The Champions League is Europe’s premier club competition and is broadcast in over 100 countries worldwide, but would a youth version of it, on a much smaller scale, be able to generate any fervour and replicate its success?
That is what the founders of the NextGen series attempted to find out, with the inaugural competition for under-19 players taking place this season, with illustrious names such as Barcelona, Inter Milan and Ajax competing.
Arsenal were one of several sides who were tipped to be included, but decided to decline for this season to assess the merits or otherwise of the competition with a view to participating next campaign.
When scrutinised further, the competition provides both potential positives and negatives for the players that could compete in it and for the club as a whole.
One major draw of the competition is that even though not all of the fixtures may be played at the respective side’s first-team stadium, the opportunity to travel to different countries and play against sides with different styles would be of huge benefit to those who partake in it and would help to ensure that the players get used to travelling as a team in what will serve as useful preparation should they eventually make the break-through at the club.
In addition, if Arsenal were to participate, and if the games were to be played at Emirates Stadium, then it would be of double benefit as the players involved would be provided with an incentive as the opportunity to play there on a regular basis starts to edge closer, whilst fans would also be able to see the promising youngsters in action (something which will also occur when Arsenal under-18s face their Chelsea counterparts in a friendly after the Stoke game a week on Sunday).
Participation would not have exclusively positive consequences, however. The competition is currently open to under-19 players, meaning that, although they would still compete in them, the club’s Reserve and Academy League campaigns would be somewhat undermined and the already lengthy injury list of youngsters would likely increase.
Given that Arsenal’s Reserve side is effectively, give or take a couple of players, an under-19 side anyway, their increased schedule of 22 matches would be extended even further, and, although the intensity of the Reserve League has increased in recent years now that the Gunners play teams from both the North and South regions, several sides have decided to pull out of second-string football altogether and focus on youth development instead.

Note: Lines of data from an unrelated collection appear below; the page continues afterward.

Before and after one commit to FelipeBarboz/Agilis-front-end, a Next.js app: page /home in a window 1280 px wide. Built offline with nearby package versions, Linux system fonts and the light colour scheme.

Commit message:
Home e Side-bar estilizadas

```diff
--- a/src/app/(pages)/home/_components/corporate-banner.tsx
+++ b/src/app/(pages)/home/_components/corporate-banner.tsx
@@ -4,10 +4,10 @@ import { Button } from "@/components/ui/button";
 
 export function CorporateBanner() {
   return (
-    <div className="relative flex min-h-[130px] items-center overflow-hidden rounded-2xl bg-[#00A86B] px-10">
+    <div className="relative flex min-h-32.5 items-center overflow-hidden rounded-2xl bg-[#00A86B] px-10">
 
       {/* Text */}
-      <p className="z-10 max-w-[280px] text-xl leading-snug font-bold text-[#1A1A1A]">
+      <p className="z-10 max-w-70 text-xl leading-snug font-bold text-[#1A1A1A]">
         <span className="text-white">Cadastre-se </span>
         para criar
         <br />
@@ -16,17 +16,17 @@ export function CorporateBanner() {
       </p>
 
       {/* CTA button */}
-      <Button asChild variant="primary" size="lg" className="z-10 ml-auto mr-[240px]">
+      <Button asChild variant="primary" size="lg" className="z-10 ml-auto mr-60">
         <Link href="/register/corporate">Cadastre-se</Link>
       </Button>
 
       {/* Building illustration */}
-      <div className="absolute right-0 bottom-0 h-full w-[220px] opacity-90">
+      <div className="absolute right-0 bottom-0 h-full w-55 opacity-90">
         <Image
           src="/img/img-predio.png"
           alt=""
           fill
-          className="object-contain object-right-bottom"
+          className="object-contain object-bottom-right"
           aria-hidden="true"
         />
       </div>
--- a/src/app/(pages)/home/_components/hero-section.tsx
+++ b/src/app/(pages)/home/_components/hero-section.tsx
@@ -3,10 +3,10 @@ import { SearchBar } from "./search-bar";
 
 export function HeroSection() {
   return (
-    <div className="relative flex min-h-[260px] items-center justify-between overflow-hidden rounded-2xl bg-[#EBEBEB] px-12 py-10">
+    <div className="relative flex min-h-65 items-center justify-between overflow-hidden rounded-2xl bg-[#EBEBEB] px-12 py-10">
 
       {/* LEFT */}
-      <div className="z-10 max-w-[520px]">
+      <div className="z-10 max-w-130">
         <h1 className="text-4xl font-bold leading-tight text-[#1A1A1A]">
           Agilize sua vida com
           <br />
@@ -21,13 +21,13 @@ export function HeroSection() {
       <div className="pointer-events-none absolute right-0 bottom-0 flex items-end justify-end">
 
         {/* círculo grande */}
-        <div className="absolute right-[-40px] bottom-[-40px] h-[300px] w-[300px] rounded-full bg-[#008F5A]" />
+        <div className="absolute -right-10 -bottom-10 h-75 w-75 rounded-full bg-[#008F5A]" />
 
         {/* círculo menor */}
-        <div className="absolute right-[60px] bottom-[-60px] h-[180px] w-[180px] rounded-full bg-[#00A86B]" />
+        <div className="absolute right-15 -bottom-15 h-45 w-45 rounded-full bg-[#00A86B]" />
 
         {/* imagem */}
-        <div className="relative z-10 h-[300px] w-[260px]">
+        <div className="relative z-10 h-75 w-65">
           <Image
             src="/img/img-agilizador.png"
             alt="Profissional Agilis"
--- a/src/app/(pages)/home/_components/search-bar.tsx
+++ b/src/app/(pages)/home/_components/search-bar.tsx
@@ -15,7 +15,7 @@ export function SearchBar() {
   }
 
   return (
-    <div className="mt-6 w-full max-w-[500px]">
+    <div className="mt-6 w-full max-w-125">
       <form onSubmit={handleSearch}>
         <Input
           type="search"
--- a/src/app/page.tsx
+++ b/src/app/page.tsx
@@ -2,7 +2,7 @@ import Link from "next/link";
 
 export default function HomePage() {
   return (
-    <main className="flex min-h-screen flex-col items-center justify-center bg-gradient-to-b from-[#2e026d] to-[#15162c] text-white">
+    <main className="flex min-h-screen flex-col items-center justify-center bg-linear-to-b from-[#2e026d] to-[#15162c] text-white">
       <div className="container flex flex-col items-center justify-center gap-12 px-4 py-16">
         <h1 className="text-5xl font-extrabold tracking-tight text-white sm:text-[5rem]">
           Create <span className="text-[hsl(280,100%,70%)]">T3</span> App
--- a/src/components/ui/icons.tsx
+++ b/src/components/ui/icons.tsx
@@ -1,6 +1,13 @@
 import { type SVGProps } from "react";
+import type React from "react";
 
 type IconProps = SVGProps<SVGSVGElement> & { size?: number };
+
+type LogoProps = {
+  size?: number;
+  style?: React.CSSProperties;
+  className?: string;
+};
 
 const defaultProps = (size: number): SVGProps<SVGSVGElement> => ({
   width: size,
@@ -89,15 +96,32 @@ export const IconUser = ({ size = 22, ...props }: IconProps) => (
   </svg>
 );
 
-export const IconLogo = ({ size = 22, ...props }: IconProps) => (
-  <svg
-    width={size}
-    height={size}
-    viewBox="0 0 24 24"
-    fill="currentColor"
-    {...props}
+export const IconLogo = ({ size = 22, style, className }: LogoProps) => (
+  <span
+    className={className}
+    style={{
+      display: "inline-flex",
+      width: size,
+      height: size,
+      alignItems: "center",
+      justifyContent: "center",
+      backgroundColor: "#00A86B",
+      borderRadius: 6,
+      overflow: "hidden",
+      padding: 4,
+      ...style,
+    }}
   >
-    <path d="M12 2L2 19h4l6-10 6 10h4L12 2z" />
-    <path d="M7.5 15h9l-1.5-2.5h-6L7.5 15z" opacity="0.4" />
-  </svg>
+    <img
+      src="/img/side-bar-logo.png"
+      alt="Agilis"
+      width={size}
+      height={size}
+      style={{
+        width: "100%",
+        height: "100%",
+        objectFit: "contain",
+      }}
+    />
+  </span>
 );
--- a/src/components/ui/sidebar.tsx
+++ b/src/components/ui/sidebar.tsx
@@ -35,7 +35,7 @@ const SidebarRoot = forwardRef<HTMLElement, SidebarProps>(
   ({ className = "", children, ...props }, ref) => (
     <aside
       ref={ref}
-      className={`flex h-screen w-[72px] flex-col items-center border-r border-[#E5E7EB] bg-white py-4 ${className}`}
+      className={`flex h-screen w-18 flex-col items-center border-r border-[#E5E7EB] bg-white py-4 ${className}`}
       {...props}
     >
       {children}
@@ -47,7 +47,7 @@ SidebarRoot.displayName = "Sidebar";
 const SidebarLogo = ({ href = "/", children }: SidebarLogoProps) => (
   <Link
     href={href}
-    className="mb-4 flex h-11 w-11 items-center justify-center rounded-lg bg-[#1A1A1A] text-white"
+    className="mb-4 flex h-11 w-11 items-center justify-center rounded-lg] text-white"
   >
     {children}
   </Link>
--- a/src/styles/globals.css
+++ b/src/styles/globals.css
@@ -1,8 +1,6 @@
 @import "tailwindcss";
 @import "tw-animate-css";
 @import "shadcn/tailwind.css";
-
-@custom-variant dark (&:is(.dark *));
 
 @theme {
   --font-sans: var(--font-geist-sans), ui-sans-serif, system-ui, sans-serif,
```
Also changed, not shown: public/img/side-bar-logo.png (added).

For now, though, the club will see how this season’s tournament develops before deciding on whether to participate next time around.